|This is only one side of the turbine room.|
We finally arrived at the visitors center and booked our tour down into the power plants and tunnels. The elevator ride itself is a minute long, with stops carefully choreographed to manage all the tourists making their way through the facilities. It was all a comedy act from there as our chaperon introduced himself as our dam guide and told us he would answer all of our dam questions.
Eventually, when we reached the lowest elevator station, we were told that the tunnels that we were walking in were part of the channel infrastructure that had to be built to reroute the river before the dam could start - these tunnels themselves took two years to build, the same amount of time the dam took!
|A scale model illustrating the construction process.|
We also had a look at the turbines in their cavernous room - it is hard to believe that the base of the dam is 600 feet wide, and it surrounds this area on both sides.
Some other interesting facts about the dam, which was built during the Depression but had been planned over the 20 or so years before:

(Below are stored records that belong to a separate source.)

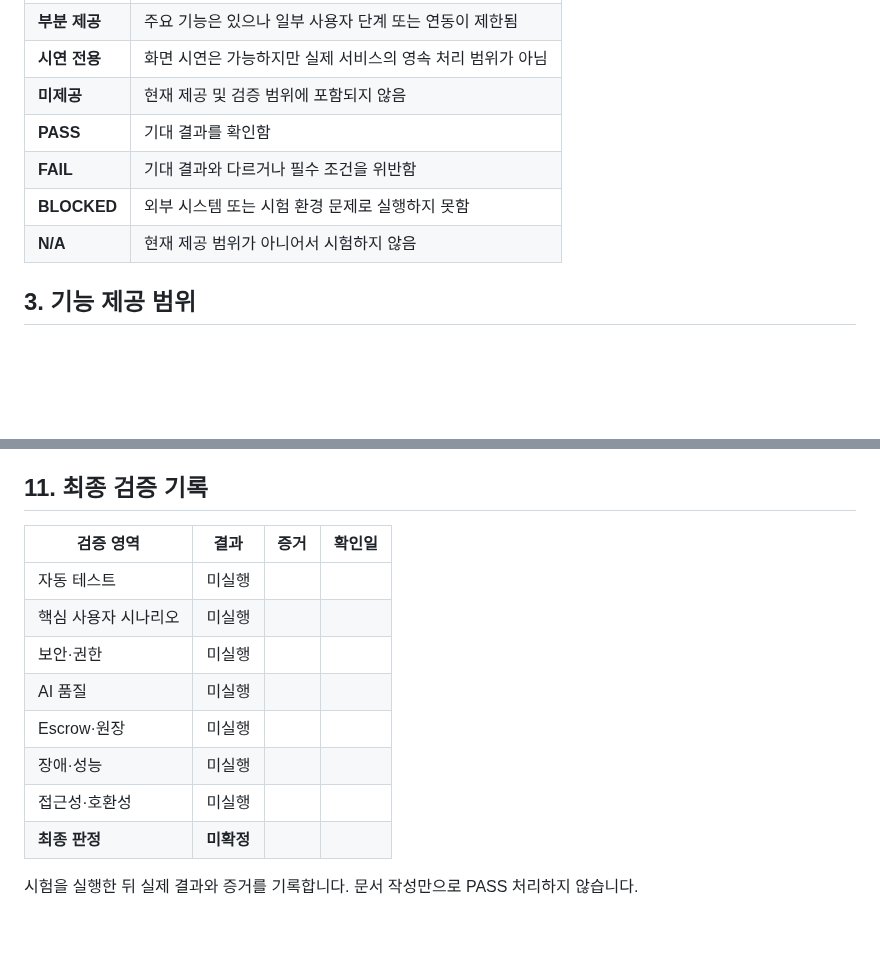
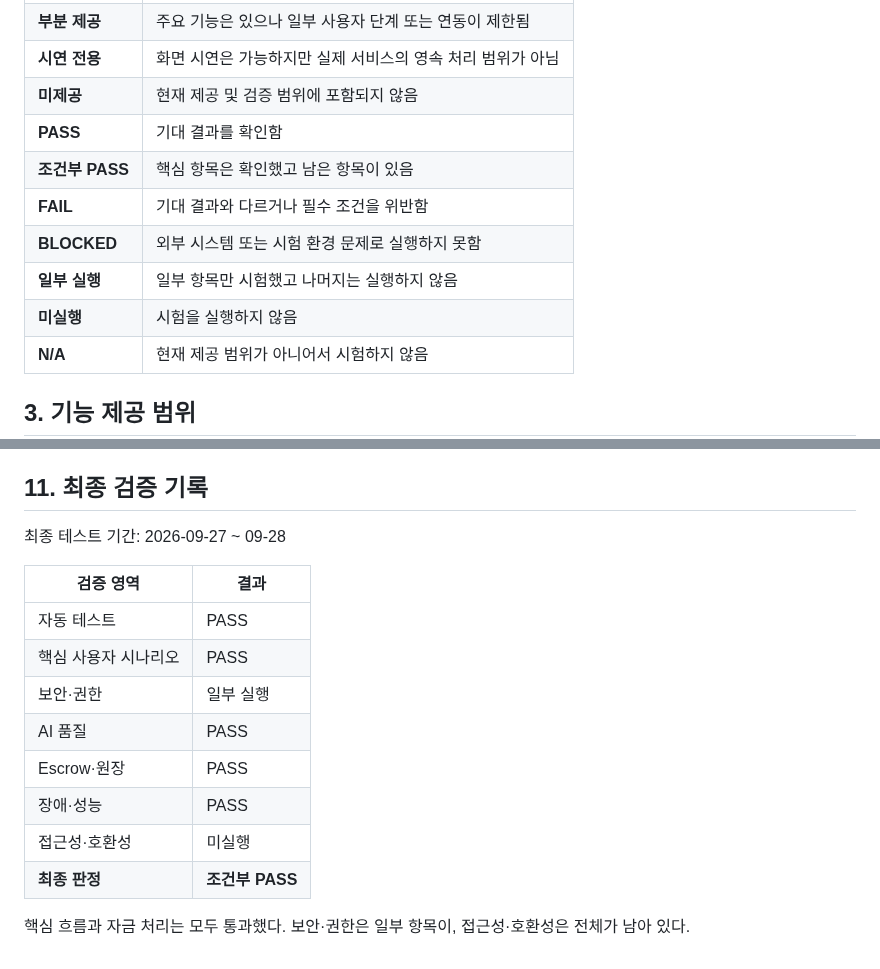
Before and after one commit to yeonsookr/Komit, a Markdown page: docs/QA.md, 2 parts joined by grey strips. Rendered like a GitHub page; blank space fills up the shorter version.

Commit message:
docs(qa): 최종 검증 기록 작성과 표기 기준 보완 [S15P21A201-293]
2026-09-27 부터 09-28 까지 최종 테스트를 완료하였다.
해당 결과를 최종 검증 기록에 작성한다.

자동 테스트와 핵심 사용자 시나리오, AI 품질, Escrow 원장, 장애 성능은 통과하였다.
보안 권한은 일부, 접근성 호환성은 미실행이므로 최종 판정은 조건부 PASS 로 한다.

증거 열은 저장소 외부 자료를 참조하므로 열을 제거하고 테스트 기간을 표 상단에 기재한다.

표에서 사용하는 결과 값이 표기 기준에 정의되어 있지 않다.
조건부 PASS 와 일부 실행, 미실행을 표기 기준에 추가한다.

```diff
--- a/docs/QA.md
+++ b/docs/QA.md
@@ -13,8 +13,11 @@
 | **시연 전용** | 화면 시연은 가능하지만 실제 서비스의 영속 처리 범위가 아님 |
 | **미제공** | 현재 제공 및 검증 범위에 포함되지 않음 |
 | **PASS** | 기대 결과를 확인함 |
+| **조건부 PASS** | 핵심 항목은 확인했고 남은 항목이 있음 |
 | **FAIL** | 기대 결과와 다르거나 필수 조건을 위반함 |
 | **BLOCKED** | 외부 시스템 또는 시험 환경 문제로 실행하지 못함 |
+| **일부 실행** | 일부 항목만 시험했고 나머지는 실행하지 않음 |
+| **미실행** | 시험을 실행하지 않음 |
 | **N/A** | 현재 제공 범위가 아니어서 시험하지 않음 |
 
 ## 3. 기능 제공 범위
@@ -288,15 +291,17 @@
 
 ## 11. 최종 검증 기록
 
-| 검증 영역 | 결과 | 증거 | 확인일 |
-| --- | --- | --- | --- |
-| 자동 테스트 | 미실행 |  |  |
-| 핵심 사용자 시나리오 | 미실행 |  |  |
-| 보안·권한 | 미실행 |  |  |
-| AI 품질 | 미실행 |  |  |
-| Escrow·원장 | 미실행 |  |  |
-| 장애·성능 | 미실행 |  |  |
-| 접근성·호환성 | 미실행 |  |  |
-| **최종 판정** | **미확정** |  |  |
+최종 테스트 기간: 2026-09-27 ~ 09-28
 
-시험을 실행한 뒤 실제 결과와 증거를 기록합니다. 문서 작성만으로 PASS 처리하지 않습니다.
+| 검증 영역 | 결과 |
+| --- | --- |
+| 자동 테스트 | PASS |
+| 핵심 사용자 시나리오 | PASS |
+| 보안·권한 | 일부 실행 |
+| AI 품질 | PASS |
+| Escrow·원장 | PASS |
+| 장애·성능 | PASS |
+| 접근성·호환성 | 미실행 |
+| **최종 판정** | **조건부 PASS** |
+
+핵심 흐름과 자금 처리는 모두 통과했다. 보안·권한은 일부 항목이, 접근성·호환성은 전체가 남아 있다.
```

- The dam cost less than $50 million to build in the 1930's
- It was estimated that residual heat from curing the concrete would remain for more than 100 years
- The water in Lake Mead serves seven states - and provides a national recreation area as well
|One of the inlet towers, showing the receding water level.|
We spent a couple of hours enjoying the tour and checking out the exhibits on the construction of the dam. Then it was on to Flagstaff, which would be the base for our day trip up to the Grand Canyon.